A process for operating a printer with the head remaining in the print position in standby mode is shown in
Alternatively, the print head heater may be operated at its typical operational setting at 68. This may be referred to as the ‘always on’ mode, as the print head heater power is never reduced. The resulting standby temperature of the drum is raised from the previous embodiment, as there is more waste heat from the print head. This mode has a faster restart time, but the power savings are impacted by the higher power consumption by the print head heater.
Assuming similar heater power allocations for the drum and head as implemented in current products, the drum actually can take the longest to come to operating temperature from the non-operating modes when the printer exits standby. An embodiment of this process is shown in
Similarly, these modes can also include printing an image when the drum may be at a slightly reduced temperature from its normal operating temperature. If faster warm-up can be achieved, it would be desirable to adjust the print process such that the first print out is as fast as possible with acceptable print quality, with such adjustments including slower transfix velocity, higher media preheat temperature, etc. This is shown at 76 in
In addition, the warm up may be controlled based upon other factors such as noise. For example, current print systems come out of power save mode to standby mode when the system controller or processor predicts a user is going to make a print output. In many cases the printer comes out of power saver not due to receiving a print job, but due to an ‘intelligent ready’ process. Intelligent ready is a feature that tracks customer usage and anticipates when a customer will print a job and readies the printer prior to receiving the job. This process may be controlled to reduce noise.
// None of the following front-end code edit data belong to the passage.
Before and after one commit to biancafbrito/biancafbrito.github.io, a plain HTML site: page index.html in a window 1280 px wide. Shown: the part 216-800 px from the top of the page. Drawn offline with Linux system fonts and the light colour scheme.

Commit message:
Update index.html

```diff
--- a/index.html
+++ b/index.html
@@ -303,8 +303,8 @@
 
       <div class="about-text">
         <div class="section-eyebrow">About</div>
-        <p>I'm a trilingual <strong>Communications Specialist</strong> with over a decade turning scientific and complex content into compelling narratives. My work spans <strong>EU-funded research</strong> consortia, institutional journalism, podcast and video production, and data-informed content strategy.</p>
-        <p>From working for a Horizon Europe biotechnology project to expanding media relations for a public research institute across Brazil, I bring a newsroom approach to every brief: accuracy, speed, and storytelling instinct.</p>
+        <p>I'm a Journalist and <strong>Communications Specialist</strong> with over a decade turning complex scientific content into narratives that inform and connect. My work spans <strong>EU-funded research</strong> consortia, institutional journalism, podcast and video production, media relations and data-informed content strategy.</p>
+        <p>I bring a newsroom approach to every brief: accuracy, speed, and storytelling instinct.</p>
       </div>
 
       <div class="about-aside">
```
There are many systems in the current solid ink printer that make noise when the printer is activated. These include the electronics cooling fan, the drum fan, the head tilting mechanisms, and the print head homing mechanism. Every time the printer comes out of the power saver mode, it must make these noises. The control of the printer modes may also include the ability to warm the head and drum only when restarting in response to an intelligent ready process, shown at 72 in
Holding the print head adjacent the drum whenever the printer does not print has advantages in other states than the power-saver or standby state. For example, in an ‘always on’ mode, in which the printer does not enter the standby, power-saving mode, the power applied to the print head may avoid the use of the drum heater. The system applies no power to the drum, only using the waste energy from the print head to heat the drum.
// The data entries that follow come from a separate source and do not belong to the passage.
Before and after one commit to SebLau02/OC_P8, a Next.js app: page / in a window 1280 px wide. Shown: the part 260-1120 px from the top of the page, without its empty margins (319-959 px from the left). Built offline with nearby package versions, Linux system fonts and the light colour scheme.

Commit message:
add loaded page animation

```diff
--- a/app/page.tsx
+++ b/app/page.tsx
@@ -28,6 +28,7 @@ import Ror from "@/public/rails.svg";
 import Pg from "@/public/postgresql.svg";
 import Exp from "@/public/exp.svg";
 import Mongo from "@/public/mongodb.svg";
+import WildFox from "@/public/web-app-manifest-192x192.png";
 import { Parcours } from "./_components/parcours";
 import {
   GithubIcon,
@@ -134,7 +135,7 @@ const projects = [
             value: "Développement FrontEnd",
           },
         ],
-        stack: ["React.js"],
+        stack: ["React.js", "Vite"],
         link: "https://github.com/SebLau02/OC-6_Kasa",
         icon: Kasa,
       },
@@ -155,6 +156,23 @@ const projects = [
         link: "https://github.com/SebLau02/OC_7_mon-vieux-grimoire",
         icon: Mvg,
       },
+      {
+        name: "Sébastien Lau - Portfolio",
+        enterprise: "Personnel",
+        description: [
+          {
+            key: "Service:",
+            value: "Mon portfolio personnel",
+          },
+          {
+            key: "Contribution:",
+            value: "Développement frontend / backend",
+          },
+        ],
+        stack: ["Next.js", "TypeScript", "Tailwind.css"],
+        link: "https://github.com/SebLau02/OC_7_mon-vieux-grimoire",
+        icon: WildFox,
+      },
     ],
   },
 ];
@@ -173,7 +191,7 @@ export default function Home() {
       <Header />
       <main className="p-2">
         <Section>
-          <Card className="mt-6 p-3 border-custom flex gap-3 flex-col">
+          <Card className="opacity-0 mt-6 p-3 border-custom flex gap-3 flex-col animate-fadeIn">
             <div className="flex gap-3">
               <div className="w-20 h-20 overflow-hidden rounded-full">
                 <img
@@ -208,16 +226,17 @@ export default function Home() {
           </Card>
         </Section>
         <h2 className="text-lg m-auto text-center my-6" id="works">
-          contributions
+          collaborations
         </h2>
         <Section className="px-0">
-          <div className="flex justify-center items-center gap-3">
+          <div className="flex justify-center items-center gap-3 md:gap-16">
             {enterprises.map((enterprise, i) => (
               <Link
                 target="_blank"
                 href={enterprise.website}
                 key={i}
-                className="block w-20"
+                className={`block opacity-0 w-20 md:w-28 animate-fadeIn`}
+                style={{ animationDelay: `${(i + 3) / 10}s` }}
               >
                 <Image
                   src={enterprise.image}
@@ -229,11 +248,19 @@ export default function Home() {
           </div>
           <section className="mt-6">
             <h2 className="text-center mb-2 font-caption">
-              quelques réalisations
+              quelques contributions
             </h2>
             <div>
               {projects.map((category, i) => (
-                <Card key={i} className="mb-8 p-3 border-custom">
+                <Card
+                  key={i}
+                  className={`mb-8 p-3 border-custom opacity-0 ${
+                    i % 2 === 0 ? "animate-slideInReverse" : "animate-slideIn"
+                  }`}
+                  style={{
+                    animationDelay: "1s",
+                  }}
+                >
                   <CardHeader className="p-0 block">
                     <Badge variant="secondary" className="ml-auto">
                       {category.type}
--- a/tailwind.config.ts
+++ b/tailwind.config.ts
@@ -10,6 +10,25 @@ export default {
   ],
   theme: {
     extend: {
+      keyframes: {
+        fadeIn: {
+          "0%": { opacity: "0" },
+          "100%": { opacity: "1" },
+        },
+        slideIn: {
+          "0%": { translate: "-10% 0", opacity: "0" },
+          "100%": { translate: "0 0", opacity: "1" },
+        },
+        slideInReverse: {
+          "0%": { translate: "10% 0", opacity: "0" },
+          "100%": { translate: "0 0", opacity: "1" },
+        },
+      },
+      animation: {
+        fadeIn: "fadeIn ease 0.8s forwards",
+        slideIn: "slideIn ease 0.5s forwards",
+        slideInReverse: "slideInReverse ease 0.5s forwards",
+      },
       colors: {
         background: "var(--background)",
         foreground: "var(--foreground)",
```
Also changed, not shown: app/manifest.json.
In order to take advantage of placing the head adjacent to the drum, the head must be mounted in such a manner as to be movable as shown by mounting 13 in
In this manner, a printer may achieve optimum power savings and warm-up times in either the standby or always on modes by holding the print head adjacent to the intermediate transfer surface such as a drum. Further, in modes where the print head may tilt away from the drum, a printer may save power by fluctuating the print head temperature between a higher and lower temperature. The printer may achieve the fluctuation in a ramping fashion or by holding the head at a first lower temperature for a first period of time and then raising the temperature to a second higher temperature for a second period of time shorter than the first period of time, as examples.
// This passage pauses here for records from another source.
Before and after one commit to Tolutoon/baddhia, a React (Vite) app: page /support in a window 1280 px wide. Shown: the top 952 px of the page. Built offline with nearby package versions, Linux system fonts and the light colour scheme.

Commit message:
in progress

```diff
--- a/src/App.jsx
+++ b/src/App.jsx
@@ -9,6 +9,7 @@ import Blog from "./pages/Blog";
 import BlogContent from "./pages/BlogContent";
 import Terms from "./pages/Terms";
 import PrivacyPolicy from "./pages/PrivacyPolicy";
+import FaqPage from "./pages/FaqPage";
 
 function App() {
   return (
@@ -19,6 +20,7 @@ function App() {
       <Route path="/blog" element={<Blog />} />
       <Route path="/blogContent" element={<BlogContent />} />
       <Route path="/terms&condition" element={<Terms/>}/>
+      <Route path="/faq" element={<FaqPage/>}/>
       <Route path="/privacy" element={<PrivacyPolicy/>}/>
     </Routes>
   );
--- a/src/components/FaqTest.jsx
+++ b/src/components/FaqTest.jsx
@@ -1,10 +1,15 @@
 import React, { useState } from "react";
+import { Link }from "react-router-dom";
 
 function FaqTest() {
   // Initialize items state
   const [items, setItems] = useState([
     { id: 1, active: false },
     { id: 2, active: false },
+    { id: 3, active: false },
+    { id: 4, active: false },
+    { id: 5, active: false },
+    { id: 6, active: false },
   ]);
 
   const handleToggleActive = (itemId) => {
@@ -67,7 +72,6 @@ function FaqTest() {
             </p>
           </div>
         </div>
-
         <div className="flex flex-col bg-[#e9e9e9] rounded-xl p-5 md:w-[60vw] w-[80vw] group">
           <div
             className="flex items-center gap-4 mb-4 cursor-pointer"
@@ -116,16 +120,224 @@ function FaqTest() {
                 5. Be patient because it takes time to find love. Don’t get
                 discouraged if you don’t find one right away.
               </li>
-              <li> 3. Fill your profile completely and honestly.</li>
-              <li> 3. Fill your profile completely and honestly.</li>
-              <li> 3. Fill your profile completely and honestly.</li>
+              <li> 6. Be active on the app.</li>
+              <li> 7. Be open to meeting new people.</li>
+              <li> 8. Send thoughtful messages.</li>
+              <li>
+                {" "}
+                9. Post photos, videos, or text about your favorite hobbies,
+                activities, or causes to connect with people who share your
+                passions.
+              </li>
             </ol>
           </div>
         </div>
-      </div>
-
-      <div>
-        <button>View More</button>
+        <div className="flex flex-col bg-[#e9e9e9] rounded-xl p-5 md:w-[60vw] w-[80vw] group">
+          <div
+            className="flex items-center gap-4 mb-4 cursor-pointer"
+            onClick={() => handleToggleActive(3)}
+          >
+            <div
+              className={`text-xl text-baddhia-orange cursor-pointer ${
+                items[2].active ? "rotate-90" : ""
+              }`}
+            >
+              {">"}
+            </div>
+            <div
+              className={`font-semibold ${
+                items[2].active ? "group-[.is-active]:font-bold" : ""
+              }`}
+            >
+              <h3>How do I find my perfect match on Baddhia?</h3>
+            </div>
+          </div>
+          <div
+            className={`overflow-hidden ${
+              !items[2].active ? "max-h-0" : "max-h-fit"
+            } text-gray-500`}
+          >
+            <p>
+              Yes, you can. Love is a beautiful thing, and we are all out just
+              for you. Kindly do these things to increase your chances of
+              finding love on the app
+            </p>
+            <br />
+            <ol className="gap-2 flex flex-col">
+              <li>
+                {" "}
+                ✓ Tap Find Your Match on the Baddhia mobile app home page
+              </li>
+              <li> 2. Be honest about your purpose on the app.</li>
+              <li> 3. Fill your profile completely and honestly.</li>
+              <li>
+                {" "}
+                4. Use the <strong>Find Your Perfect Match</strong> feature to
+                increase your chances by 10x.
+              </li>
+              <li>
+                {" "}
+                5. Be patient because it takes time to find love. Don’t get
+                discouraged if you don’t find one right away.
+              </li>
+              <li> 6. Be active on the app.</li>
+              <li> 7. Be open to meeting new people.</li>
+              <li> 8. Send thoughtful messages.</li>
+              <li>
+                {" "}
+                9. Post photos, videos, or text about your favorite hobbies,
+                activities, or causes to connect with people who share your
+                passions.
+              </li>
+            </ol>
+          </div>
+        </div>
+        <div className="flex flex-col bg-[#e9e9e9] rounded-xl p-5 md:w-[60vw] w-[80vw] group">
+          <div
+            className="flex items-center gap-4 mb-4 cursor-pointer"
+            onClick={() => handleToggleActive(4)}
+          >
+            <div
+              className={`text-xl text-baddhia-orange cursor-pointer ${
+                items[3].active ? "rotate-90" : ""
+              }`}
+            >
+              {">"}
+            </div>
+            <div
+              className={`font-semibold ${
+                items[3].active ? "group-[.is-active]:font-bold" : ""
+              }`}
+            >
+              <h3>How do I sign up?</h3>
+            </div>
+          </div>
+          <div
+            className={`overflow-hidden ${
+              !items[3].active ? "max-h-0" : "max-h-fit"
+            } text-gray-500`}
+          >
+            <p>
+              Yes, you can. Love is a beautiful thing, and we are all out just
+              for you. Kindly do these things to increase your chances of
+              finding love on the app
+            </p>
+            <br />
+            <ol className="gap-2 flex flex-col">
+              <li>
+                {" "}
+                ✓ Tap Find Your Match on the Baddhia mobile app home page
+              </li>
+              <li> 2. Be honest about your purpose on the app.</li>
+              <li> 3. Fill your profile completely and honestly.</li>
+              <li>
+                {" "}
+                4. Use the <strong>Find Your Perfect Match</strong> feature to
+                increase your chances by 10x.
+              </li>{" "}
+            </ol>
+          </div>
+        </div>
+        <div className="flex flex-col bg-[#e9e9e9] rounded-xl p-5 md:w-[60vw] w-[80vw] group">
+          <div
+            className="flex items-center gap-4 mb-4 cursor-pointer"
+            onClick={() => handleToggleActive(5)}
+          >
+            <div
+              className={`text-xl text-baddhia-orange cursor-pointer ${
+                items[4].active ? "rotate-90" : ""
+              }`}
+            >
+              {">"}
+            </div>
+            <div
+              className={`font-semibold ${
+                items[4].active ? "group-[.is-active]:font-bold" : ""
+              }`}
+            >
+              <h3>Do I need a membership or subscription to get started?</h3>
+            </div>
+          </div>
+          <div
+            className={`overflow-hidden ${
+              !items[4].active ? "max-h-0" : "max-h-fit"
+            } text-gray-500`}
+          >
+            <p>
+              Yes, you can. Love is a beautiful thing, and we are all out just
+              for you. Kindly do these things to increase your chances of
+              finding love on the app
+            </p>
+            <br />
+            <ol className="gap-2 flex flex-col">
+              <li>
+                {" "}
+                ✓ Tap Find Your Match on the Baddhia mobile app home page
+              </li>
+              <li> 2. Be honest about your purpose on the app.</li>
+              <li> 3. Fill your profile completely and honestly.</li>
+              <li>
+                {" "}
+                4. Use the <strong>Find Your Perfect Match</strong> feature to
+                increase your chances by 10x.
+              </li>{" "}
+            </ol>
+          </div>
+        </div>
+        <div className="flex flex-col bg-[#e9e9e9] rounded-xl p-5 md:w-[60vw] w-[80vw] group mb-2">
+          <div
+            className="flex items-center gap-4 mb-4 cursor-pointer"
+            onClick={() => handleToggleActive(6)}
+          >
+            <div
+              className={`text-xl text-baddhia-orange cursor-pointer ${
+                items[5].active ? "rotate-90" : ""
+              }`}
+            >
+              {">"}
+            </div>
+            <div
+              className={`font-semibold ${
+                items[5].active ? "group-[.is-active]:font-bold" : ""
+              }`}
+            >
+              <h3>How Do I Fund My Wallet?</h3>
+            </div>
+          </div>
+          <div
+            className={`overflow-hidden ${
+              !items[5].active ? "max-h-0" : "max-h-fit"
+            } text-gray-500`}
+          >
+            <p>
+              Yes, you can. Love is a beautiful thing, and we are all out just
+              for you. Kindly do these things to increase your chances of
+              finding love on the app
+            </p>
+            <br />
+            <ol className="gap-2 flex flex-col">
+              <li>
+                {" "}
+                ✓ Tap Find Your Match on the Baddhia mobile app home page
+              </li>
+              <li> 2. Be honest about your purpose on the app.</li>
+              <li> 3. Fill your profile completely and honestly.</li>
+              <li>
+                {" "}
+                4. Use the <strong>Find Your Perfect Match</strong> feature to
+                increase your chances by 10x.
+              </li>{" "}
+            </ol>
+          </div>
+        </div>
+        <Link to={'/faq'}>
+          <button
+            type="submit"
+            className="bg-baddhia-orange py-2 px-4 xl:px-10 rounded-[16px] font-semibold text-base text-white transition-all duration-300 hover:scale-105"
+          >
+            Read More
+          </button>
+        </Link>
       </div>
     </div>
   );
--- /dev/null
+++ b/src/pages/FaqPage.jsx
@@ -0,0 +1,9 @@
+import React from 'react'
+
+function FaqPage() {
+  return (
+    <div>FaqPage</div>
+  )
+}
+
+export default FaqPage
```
It will be appreciated that various of the above-disclosed and other features and functions, or alternatives thereof, may be desirably combined into many other different systems or applications. Also that various presently unforeseen or unanticipated alternatives, modifications, variations, or improvements therein may be subsequently made by those skilled in the art which are also intended to be encompassed by the following claims.